- On connection charges, we welcome shallow charges for demand given the need to accelerate the electrification of demand to achieve Net Zero goals but urge all generations be exposed to charges incorporating wider locational signals beyond local reinforcement costs to influence its siting.
- In principle, generation of different sizes and located at different voltages need to be treated equitably, not just in relation to network charges but also with respect to targeted policy outcomes (e.g. carbon, air quality, reliability, resilience), technology support policies (e.g. CfD eligibility) and market design rules (e.g. fully incorporate marginal costs, internalise externalities, remove price distortions and market barriers). A key objective should be to ensure that system costs are accurately reflected in price signals, with all generators exposed to those signals. Inconsistent application of such principles results in an unlevel playing field between different energy resources.

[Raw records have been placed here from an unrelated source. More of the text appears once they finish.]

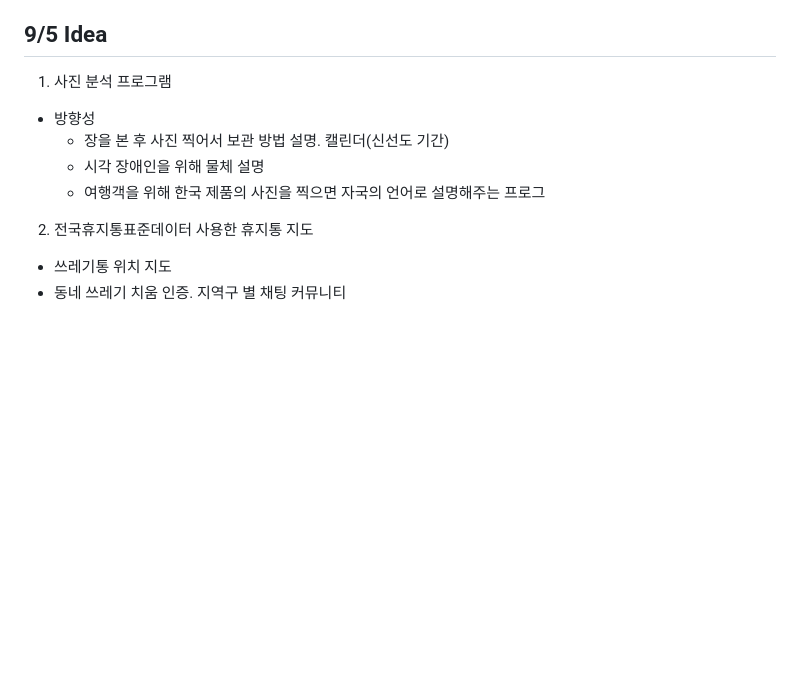
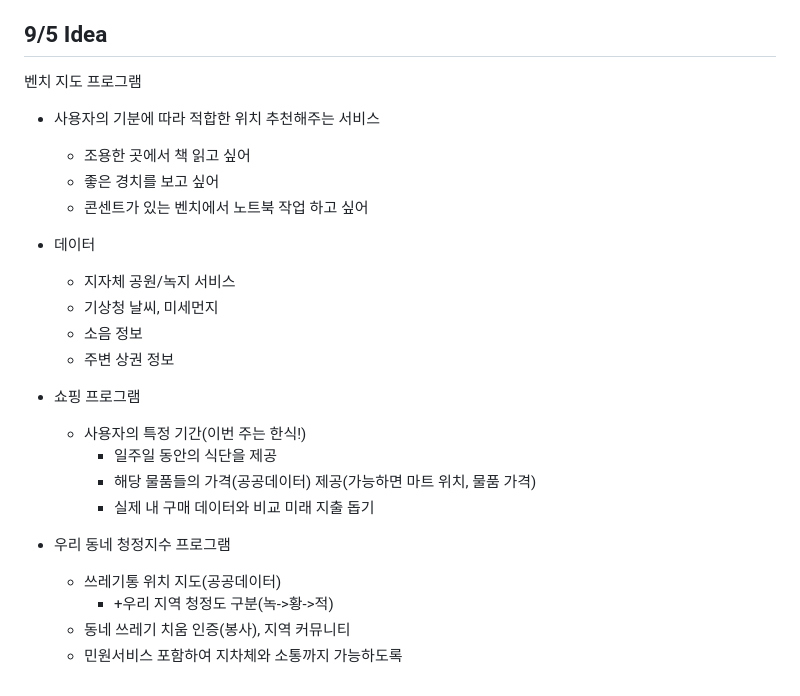
Before and after one commit to GIRIBUIN/ADVANCED-COMPUTER-ENGINEERING-PROJECT, a Markdown page: README.md, the part around the change. GitHub-like rendering; blank space fills up the shorter version.

Commit message:
Update README.md
update 9/5 idea

```diff
--- a/README.md
+++ b/README.md
@@ -65,12 +65,25 @@
 
 ## 9/5 Idea
 
-1. 사진 분석 프로그램
-- 방향성
-  - 장을 본 후 사진 찍어서 보관 방법 설명. 캘린더(신선도 기간)
-  - 시각 장애인을 위해 물체 설명
-  - 여행객을 위해 한국 제품의 사진을 찍으면 자국의 언어로 설명해주는 프로그
+벤치 지도 프로그램
+- 사용자의 기분에 따라 적합한 위치 추천해주는 서비스
+    - 조용한 곳에서 책 읽고 싶어
+    - 좋은 경치를 보고 싶어
+    - 콘센트가 있는 벤치에서 노트북 작업 하고 싶어
+- 데이터
+    - 지자체 공원/녹지 서비스
+    - 기상청 날씨, 미세먼지
+    - 소음 정보
+    - 주변 상권 정보
 
-2. 전국휴지통표준데이터 사용한 휴지통 지도
-- 쓰레기통 위치 지도
-- 동네 쓰레기 치움 인증. 지역구 별 채팅 커뮤니티
+- 쇼핑 프로그램
+   - 사용자의 특정 기간(이번 주는 한식!)
+     - 일주일 동안의 식단을 제공
+     - 해당 물품들의 가격(공공데이터) 제공(가능하면 마트 위치, 물품 가격)
+     - 실제 내 구매 데이터와 비교 미래 지출 돕기
+
+- 우리 동네 청정지수 프로그램
+   - 쓰레기통 위치 지도(공공데이터)
+     - +우리 지역 청정도 구분(녹->황->적)
+   - 동네 쓰레기 치움 인증(봉사), 지역 커뮤니티
+   - 민원서비스 포함하여 지차체와 소통까지 가능하도록
```
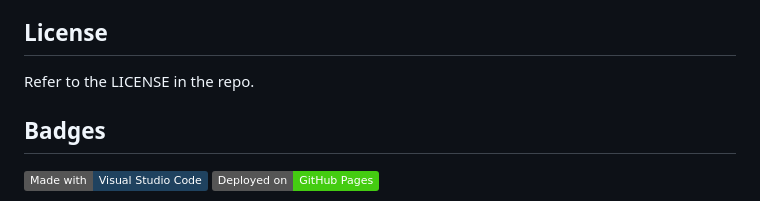
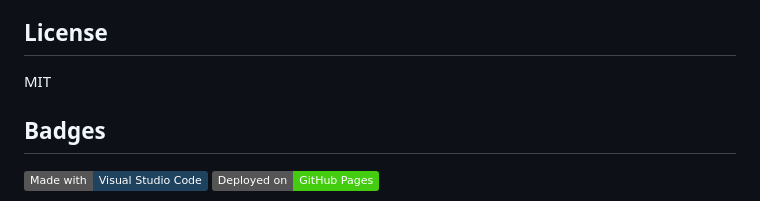
Before and after one commit to c-woolrych/Book-Review, a Markdown page: README.md, the part around the change. GitHub-like rendering; badges without logos.

```diff
--- a/README.md
+++ b/README.md
@@ -40,7 +40,7 @@ Photos:
 [OMDb API The Open Movie Database](http://www.omdbapi.com)
 [YouTube Data API v3](https://developers.google.com/youtube/v3/docs/?apix=true)
 ## License
-Refer to the LICENSE in the repo.
+MIT
 ## Badges
 [![Made with Visual Studio Code](https://img.shields.io/badge/Made%20with-Visual%20Studio%20Code-1f425f.svg)](https://code.visualstudio.com/)
 [![Deployed on GitHub Pages](https://img.shields.io/badge/Deployed%20on-GitHub%20Pages-brightgreen)](https://pages.github.com/)
```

- On access rights, we welcome the clearer definitions for distribution level resources and the requirement for DNOs to procure flexibility above thresholds agreed with users – but work must continue as the market develops to progress development of options for the future, moving in the direction of more equal treatment of transmission/distribution assets and resources. In the end, it is crucial that flexibility be fairly compensated, including at distribution level and in ANM zones.
- Discontinuities in the regulatory regime can distort investment decisions as they can incentivise developers/investors to size plant based on cut-off points. It will be important to fully consider the potential for distortion associated with any proposed discontinuities in regulatory treatment as otherwise corrective action will be needed later, which is highly disruptive for innovators, developers and investors.
- The focus of all new proposals – relevant to this whole consultation, not just this question – must be on achieving more optimal outcomes, requiring close attention to the detail of design and implementation. Charges should be designed to be cost-reflective and free of distortions in order that efficient and optimal outcomes result in relation to investment and network use. Close attention must be paid to the incentives or disincentives that DNOs and ESO are subject to, and their coordination, with the objective of achieving optimal outcomes from a whole systems perspective. Key to driving efficient development of the network and investment decisions will be effective incentives for DNOs and ESO through the RIIO price control regime, effective implementation of whole system planning processes (e.g. Local Area Energy Planning (LAEP)) and reforms for better coordinating ESO(FSO) and DNOs(DSOs).